Clyde's sister Diane and Martin pose with one of Clyde's father's oxygen tanks.
Wednesday, December 6, 2000: We spent the day catching up on a ton of e-mail and making phone calls.
Thursday, December 7, 2000: We had lunch at a Mexican restaurant today, and a long afternoon nap. We spent lots of time visiting with Clyde's sister, Diane who is still rehabilitating from surgery on her brain tumor.
Clyde's brother-in-law Steve and Clyde sit in his parents' family room in Apple Valley, California.

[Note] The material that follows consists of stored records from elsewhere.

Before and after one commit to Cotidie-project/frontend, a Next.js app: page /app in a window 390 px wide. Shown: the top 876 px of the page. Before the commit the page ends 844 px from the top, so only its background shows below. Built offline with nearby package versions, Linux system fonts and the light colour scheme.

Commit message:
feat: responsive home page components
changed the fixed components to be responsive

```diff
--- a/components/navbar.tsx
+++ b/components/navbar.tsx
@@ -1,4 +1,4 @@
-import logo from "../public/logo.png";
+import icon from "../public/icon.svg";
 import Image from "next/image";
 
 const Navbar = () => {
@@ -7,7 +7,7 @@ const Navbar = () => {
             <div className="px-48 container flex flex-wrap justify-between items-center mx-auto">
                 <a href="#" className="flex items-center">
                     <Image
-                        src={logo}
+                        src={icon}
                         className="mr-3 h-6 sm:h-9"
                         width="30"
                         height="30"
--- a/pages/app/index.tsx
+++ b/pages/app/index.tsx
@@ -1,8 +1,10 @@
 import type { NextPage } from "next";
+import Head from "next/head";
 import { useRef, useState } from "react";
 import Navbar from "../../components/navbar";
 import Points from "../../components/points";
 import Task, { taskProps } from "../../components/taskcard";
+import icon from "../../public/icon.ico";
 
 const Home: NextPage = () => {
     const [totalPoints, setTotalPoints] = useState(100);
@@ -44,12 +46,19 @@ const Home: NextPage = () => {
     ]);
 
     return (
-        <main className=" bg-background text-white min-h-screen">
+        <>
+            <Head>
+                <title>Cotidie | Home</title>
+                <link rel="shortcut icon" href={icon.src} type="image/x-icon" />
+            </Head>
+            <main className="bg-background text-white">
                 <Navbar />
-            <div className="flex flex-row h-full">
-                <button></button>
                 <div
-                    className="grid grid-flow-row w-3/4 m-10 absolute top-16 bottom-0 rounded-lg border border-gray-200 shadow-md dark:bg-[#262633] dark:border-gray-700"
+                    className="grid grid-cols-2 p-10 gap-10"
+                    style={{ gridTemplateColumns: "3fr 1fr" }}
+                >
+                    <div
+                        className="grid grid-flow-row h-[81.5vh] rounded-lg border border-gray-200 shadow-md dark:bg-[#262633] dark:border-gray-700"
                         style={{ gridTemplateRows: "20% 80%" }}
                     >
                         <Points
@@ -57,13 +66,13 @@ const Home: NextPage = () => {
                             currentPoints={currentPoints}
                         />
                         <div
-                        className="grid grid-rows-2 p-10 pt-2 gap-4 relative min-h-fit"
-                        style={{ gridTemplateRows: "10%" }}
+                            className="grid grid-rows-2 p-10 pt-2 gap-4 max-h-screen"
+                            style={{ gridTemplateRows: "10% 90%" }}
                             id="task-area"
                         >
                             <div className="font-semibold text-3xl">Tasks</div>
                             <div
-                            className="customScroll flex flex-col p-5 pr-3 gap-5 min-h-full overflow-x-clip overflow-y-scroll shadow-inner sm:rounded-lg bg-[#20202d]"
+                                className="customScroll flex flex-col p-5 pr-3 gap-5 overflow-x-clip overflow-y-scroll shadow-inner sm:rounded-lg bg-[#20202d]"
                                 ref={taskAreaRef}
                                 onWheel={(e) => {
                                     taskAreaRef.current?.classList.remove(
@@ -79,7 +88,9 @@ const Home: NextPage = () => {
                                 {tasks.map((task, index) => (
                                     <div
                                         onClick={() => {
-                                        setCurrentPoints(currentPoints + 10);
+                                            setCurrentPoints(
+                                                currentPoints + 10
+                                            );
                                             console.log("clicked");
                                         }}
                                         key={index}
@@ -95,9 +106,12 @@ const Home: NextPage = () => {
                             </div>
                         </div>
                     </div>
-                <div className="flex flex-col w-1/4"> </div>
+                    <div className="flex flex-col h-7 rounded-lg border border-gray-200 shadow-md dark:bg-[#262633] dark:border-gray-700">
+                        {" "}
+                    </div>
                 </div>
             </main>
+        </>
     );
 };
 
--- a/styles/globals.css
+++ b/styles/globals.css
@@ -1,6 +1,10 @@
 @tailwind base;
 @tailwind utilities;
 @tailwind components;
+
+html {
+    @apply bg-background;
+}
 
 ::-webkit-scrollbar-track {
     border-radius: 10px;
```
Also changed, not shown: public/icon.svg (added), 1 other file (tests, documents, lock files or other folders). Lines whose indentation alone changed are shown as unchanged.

Friday, December 8, 2000: We made final preparations today for our return flight to North Carolina. Steve Flannery treated us to lunch at an Italian Restaurant, with Eve, Diane, Charles, and Kathy. We played Trivial Pursuit with Diane and her grandchildren, Jonathan and Stephanie. Eve Flannery and I played hide and seek with the kids that afternoon. Clyde's family is very concerned abut the as-yet-unresolved U.S. Election. Mercifully, we have been spared news stories about recounts over the past several weeks.
Clyde's mother, (Martin in shadows), sister Diane, and father, during a spell when no one was discussing the election fiasco.
Saturday, December 9, 2000: We arrive in RDU Airport tonight, and our neighbor, Jason File, picked us up and took us to our home which is still intact, though the yard is covered with leaves waiting to be raked up. We have a load of mail to sort through. We walked, we talked, we had fun. It's been a great trip!
The garden of the Santa Catalina Convent in Baguio City, Philippines, has a statue of Joseph holding the infant Jesus as well as a grotto to the Virgin Mary surrounded by attentive sheep.